But Jamaican Prime Minister Portia Simpson Miller didn't have to raise her voice Thursday. She had prime seating beside Obama from which to declare her and her country's love for him after they met privately during his first presidential visit to her island nation.
"I just want to say to you, you might not know, but you are very loved in this country," Simpson Miller said, before describing how many Jamaicans mistakenly had lined the route they thought his motorcade would take after he arrived Wednesday evening.
"So I just wanted to say you're well-loved in Jamaica," she said. "Well, first of all I can say to you publicly, 'I love you.'"
Simpson Miller said she hoped Obama understood how important his visit is to Jamaica.
Obama's stop was the first here by an American president since President Ronald Reagan visited in 1982.
Obama chose one of his questioners at a town hall at the University of the West Indies because he "looks a little bit" like Marshawn Lynch, the NFL running back who wears his hair in long dreadlocks.
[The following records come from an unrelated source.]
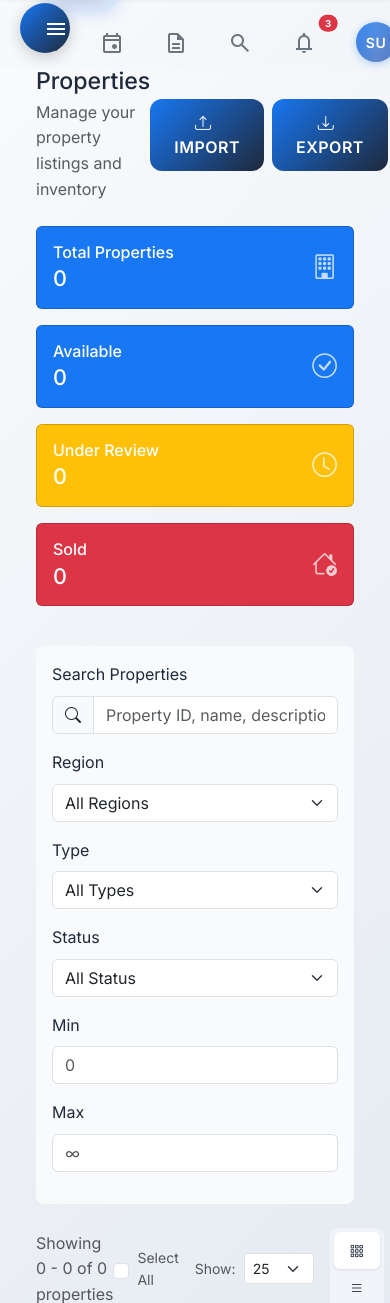
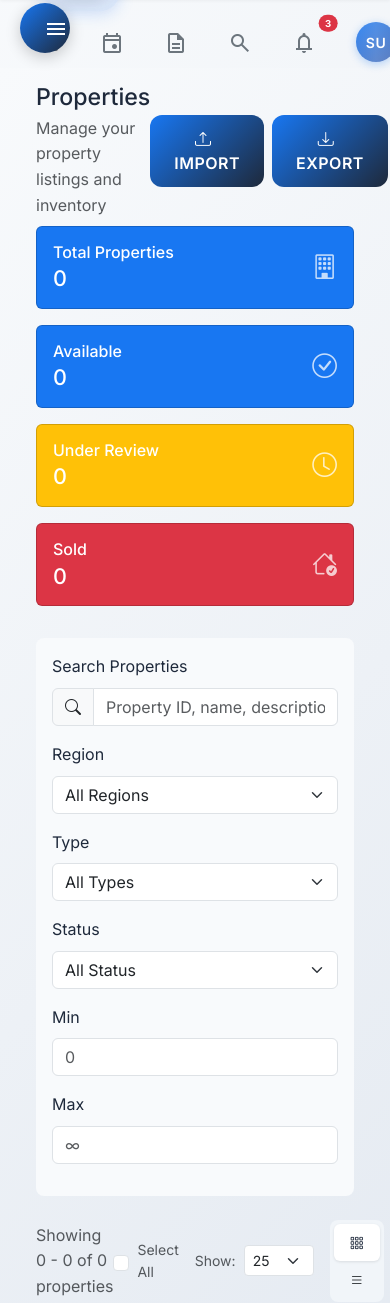
Before and after one commit to ahmedgfathy/glomart-crm-django, a Django app: page /properties/ in a window 390 px wide; the page is wider, and only the part inside the window is pictured. Shown: the part 72-1375 px from the top of that part. Run offline with Django 4.2, Linux system fonts and the light colour scheme; the visitor is signed in with stand-in values (Sample User, id 1); data comes from the database, SQL or seed files in the repository; data that the repository does not hold is empty.

Commit message:
Update file permissions and adjust layout styles across templates
- Changed file permissions for various CSS and JS files to 755.
- Modified margin-bottom classes in leads_list.html, project_list.html, and property_list.html for improved spacing.
- Updated CSS styles in style.css to enforce max-width and min-width for better responsiveness.
- Updated base.html to include a version query parameter for the main stylesheet.

```diff
--- a/leads/templates/leads/leads_list.html
+++ b/leads/templates/leads/leads_list.html
@@ -5,7 +5,7 @@
 
 {% block content %}
 <div class="content-wrapper">
-<div class="row mb-4">
+<div class="row mb-2">
     <div class="col-12">
         <div class="d-flex justify-content-between align-items-center">
             <div>
@@ -40,7 +40,7 @@
 </div>
 
 <!-- Statistics Cards -->
-<div class="row mb-4">
+<div class="row mb-3">
     <div class="col-md-3">
         <div class="stat-card">
             <div class="stat-number">{{ total_leads }}</div>
@@ -72,7 +72,7 @@
 </div>
 
 <!-- Search and Filters -->
-<div class="row mb-4">
+<div class="row mb-3">
     <div class="col-12">
         <div class="card-modern p-3">
             <form method="get" id="filterForm" class="row g-3 align-items-end" action="{% url 'leads:leads_list' %}">
--- a/projects/templates/projects/project_list.html
+++ b/projects/templates/projects/project_list.html
@@ -137,7 +137,9 @@
 {% block content %}
 <div class="container-fluid py-4">
     <!-- Page Header -->
-    <div class="d-flex justify-content-between align-items-center mb-4">
+        </nav>
+
+    <div class="d-flex justify-content-between align-items-center mb-2">
         <div>
             <h2 class="text-dark fw-bold mb-1">Projects</h2>
             <p class="text-muted mb-0">Manage your real estate projects</p>
--- a/properties/templates/properties/property_list.html
+++ b/properties/templates/properties/property_list.html
@@ -151,7 +151,7 @@
 {% block content %}
 <div class="container-fluid">
     <!-- Header Section -->
-    <div class="d-flex justify-content-between align-items-center mb-4">
+    <div class="d-flex justify-content-between align-items-center mb-2">
         <div>
             <h1 class="h3 mb-1">Properties</h1>
             <p class="text-muted mb-0">Manage your property listings and inventory</p>
@@ -171,7 +171,7 @@
     </div>
 
     <!-- Stats Cards -->
-    <div class="row mb-4">
+    <div class="row mb-3">
         <div class="col-lg-3 col-md-6 mb-3">
             <div class="card bg-primary text-white">
                 <div class="card-body">
--- a/static/css/style.css
+++ b/static/css/style.css
@@ -450,6 +450,8 @@ body {
     top: 70px;
     left: 0;
     width: 280px;
+    max-width: 280px !important;
+    min-width: 280px !important;
     height: calc(100vh - 70px);
     background: #ffffff;
     box-shadow: none;
@@ -561,7 +563,7 @@ body {
     min-height: calc(100vh - 70px);
     transition: margin-left 0.3s ease;
     background: linear-gradient(135deg, #f8fafc 0%, #e2e8f0 100%);
-    padding: 0;
+    padding: 1rem 0 0 0;
     overflow-x: hidden;
 }
 
--- a/templates/base.html
+++ b/templates/base.html
@@ -32,7 +32,7 @@
     <link href="https://fonts.googleapis.com/css2?family=Inter:wght@300;400;500;600;700&display=swap" rel="stylesheet">
     <!-- Custom CSS -->
     {% load static %}
-    <link rel="stylesheet" href="{% static 'css/style.css' %}?t=20251015090000">
+    <link rel="stylesheet" href="{% static 'css/style.css' %}?v=20251015181200">
 
     {% block extra_css %}{% endblock %}
 
```
Also changed, not shown: 1 other file.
Then he got a detailed question on the merits of legalizing marijuana.
"How did I anticipate this question?" Obama said, laughing.
He then gave a detailed answer about experiments going in Washington state and Colorado, but said he did not see Congress changing federal law.
Jamaica has decriminalized marijuana.
Obama said legalizing marijuana is not a "silver bullet" and said doing so would raise questions about where the line is drawn between pot and other drugs.
Thursday's official events had just begun but Obama appeared to already be looking ahead to Friday.
His first order of business was a stop at Jamaica House, where the prime minister and her staff have their offices.
It's where Obama met with Simpson Miller and where he signed Jamaica's guest book.
"It is a great pleasure to visit Jamaica, known for its beauty and the extraordinary spirit of its people," Obama wrote. "May the deep and abiding friendships between our nations continue for generations to come."
There was one small problem, though. He signed with Friday's date: "10 April 2015."
Simpson Miller also expressed the region's affection for Obama at a subsequent meeting with leaders in the 15-member Caribbean Community, also known as CARICOM, of which her country is a member.
People from across the region followed both of his presidential election campaigns with "heightened interest," she told the president, particularly the 2008 campaign that made him the first black man to be elected president of the United States.
"Your slogan 'Yes we can' was repeated at every opportunity. Souvenirs were secured. Your photograph has pride of place in living rooms."
"Your victories have been ours," Simpson Miller said.
Obama said his visit to the Bob Marley Museum was one of the "more fun meetings" he has had as president.
After arriving Wednesday, Obama made a late-evening visit to the museum. He took a tour in his shirt sleeves as one of the late reggae star's most recognized hits, "One Love," played over the sound system. One of the rooms Obama visited held Marley's platinum records and a Grammy.
"The quick trip that I made last night to Bob Marley's house was one of the more fun meetings that I've had since I've been president," he said.
Obama said he's been a "big fan" of Marley since high school.
Associated Press writer Darlene Superville in Washington contributed to this report.